While controversy rages across the country over whether computerized voting machines may result in lost or manipulated votes, there is another change in the election system this year that could lead to lost voting rights: Some people who show up at the polls will now have to show identification in order to cast a ballot. The federal Help America Vote Act of 2002 (HAVA) requires first-time voters in a “jurisdiction” who register by mail and who do not include verification with their registration form to present identification. The identification can be a photo ID, utility bill, bank statement or government document that shows the name and address of the voter. Despite the apparent limited reach of the new requirement, there is already evidence that it could lead to disenfranchisement of minority voters in particular.

Officials in South Dakota are investigating complaints from voters–primarily from counties in which Indian reservations are located–that they were not allowed to vote in the June primary when they could not produce photo identification, as is required for all voters under a recently passed South Dakota law. Although poll workers were also required by law to offer such voters affidavit ballots, they did not do so and simply turned them away.

Similar complaints came out of the Ohio primary in March. The Cleveland Plain Dealer reported that the voter-empowerment coordinator for the NAACP received at least fifty phone calls from black voters who were required to present identification in Cuyahoga County–a suspiciously high number considering that, according to the Cuyahoga County Board of Elections, a total of only 185 voters in the whole jurisdiction were required under HAVA to present identification. A leader of the Greater Cleveland Voter Registration Coalition also received such calls from black voters.
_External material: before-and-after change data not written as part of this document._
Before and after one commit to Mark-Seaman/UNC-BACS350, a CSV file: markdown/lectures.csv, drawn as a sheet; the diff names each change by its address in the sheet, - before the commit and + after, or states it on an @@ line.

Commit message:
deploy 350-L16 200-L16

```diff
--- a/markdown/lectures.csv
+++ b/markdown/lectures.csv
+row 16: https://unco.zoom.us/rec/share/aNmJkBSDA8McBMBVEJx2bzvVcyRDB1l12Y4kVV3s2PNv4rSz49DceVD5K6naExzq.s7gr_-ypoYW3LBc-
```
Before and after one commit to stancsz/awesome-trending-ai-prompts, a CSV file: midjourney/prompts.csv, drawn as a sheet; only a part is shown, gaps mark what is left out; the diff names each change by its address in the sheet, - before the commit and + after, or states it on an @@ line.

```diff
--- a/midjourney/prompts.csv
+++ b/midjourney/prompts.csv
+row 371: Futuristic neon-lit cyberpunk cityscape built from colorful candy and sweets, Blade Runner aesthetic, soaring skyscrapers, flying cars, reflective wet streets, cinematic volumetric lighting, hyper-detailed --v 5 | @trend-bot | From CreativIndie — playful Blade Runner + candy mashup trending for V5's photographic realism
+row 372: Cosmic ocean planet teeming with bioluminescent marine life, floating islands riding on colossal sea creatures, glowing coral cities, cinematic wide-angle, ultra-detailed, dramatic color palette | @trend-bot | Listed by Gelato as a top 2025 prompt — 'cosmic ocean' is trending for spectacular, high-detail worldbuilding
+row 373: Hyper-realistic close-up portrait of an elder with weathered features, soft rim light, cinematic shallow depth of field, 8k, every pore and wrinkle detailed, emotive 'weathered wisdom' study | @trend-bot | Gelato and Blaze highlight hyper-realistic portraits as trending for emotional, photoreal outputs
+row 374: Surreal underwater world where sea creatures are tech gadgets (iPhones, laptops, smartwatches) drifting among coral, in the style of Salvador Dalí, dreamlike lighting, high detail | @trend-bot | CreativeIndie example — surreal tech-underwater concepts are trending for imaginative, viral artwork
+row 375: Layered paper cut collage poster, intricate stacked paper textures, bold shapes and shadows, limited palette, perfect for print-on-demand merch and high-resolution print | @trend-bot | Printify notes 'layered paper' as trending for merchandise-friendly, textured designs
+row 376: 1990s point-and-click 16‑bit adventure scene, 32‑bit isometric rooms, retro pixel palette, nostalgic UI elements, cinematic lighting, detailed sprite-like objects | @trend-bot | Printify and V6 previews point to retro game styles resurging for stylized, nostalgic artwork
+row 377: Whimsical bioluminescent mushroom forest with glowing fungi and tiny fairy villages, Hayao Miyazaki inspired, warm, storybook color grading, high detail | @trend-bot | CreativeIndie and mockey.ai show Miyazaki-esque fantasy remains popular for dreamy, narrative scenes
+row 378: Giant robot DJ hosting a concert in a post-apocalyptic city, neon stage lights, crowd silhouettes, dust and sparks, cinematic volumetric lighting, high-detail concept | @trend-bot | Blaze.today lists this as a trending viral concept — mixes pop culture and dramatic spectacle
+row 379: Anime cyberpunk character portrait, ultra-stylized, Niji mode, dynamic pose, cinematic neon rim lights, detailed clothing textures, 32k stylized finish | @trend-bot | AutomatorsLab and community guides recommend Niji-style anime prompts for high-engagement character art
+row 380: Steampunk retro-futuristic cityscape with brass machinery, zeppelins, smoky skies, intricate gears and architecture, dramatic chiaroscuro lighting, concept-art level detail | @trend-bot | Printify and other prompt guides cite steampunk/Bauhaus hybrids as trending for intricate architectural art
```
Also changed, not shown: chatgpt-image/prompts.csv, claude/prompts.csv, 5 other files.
In Mississippi, a state with a long history of creating hurdles for minority voters, a bitterly partisan dispute over enacting a voter ID requirement for all voters–not just the narrow group identified in HAVA–rekindled conflicts from the not-so-distant past about racial discrimination at the polls. Most white legislators argued that this is a sensible anti-fraud measure. But African-American legislators reminded their colleagues of the barriers minority voters have had to overcome throughout American history, especially in the South, such as poll taxes and literacy tests. The voter identification requirement, they said, represents a new obstacle that is likely to fall disproportionately on minority voters. Mississippi blacks remember that as recently as 1993, the governor wanted to require people registering under the new motor-voter law–intended to make registration easier for minorities–to show identification.

There are many ways an ID requirement can be used to disqualify people from voting. For example, poll workers might–purposely or inadvertently–fail to give voters the complete list of alternative nonphoto IDs HAVA allows the voter to present. Also, any person who cannot present acceptable identification is supposed to be offered an affidavit or provisional ballot. But that may not happen–as in the South Dakota case–or even if it does, depending on state law and whether the voter voted in the right precinct, that ballot might not be counted. In addition, other voters might not have the kind of identification required by the law. For example, it is not unusual for only one spouse to be listed on household bills or for low-income people, senior citizens, people with disabilities and students not to have driver’s licenses, bank accounts or paychecks. States can spell out in their implementation rules the many types of documents that can be construed to meet this requirement. In California, the secretary of state has said this includes such items as a student ID card, public housing ID card, drug prescription or tax return. But other states may interpret the types of acceptable identification more narrowly, and some voters could simply find themselves disenfranchised.

Finally, there has long been concern among civil rights advocates that election officials and poll workers might selectively enforce the HAVA identification provision–say by only asking minority voters to produce documentation. The nation is–justifiably–focused on the problems of the machines voters will be using this fall. In the meantime, however, let’s not forget about the problems that may prevent voters from entering the booth in the first place.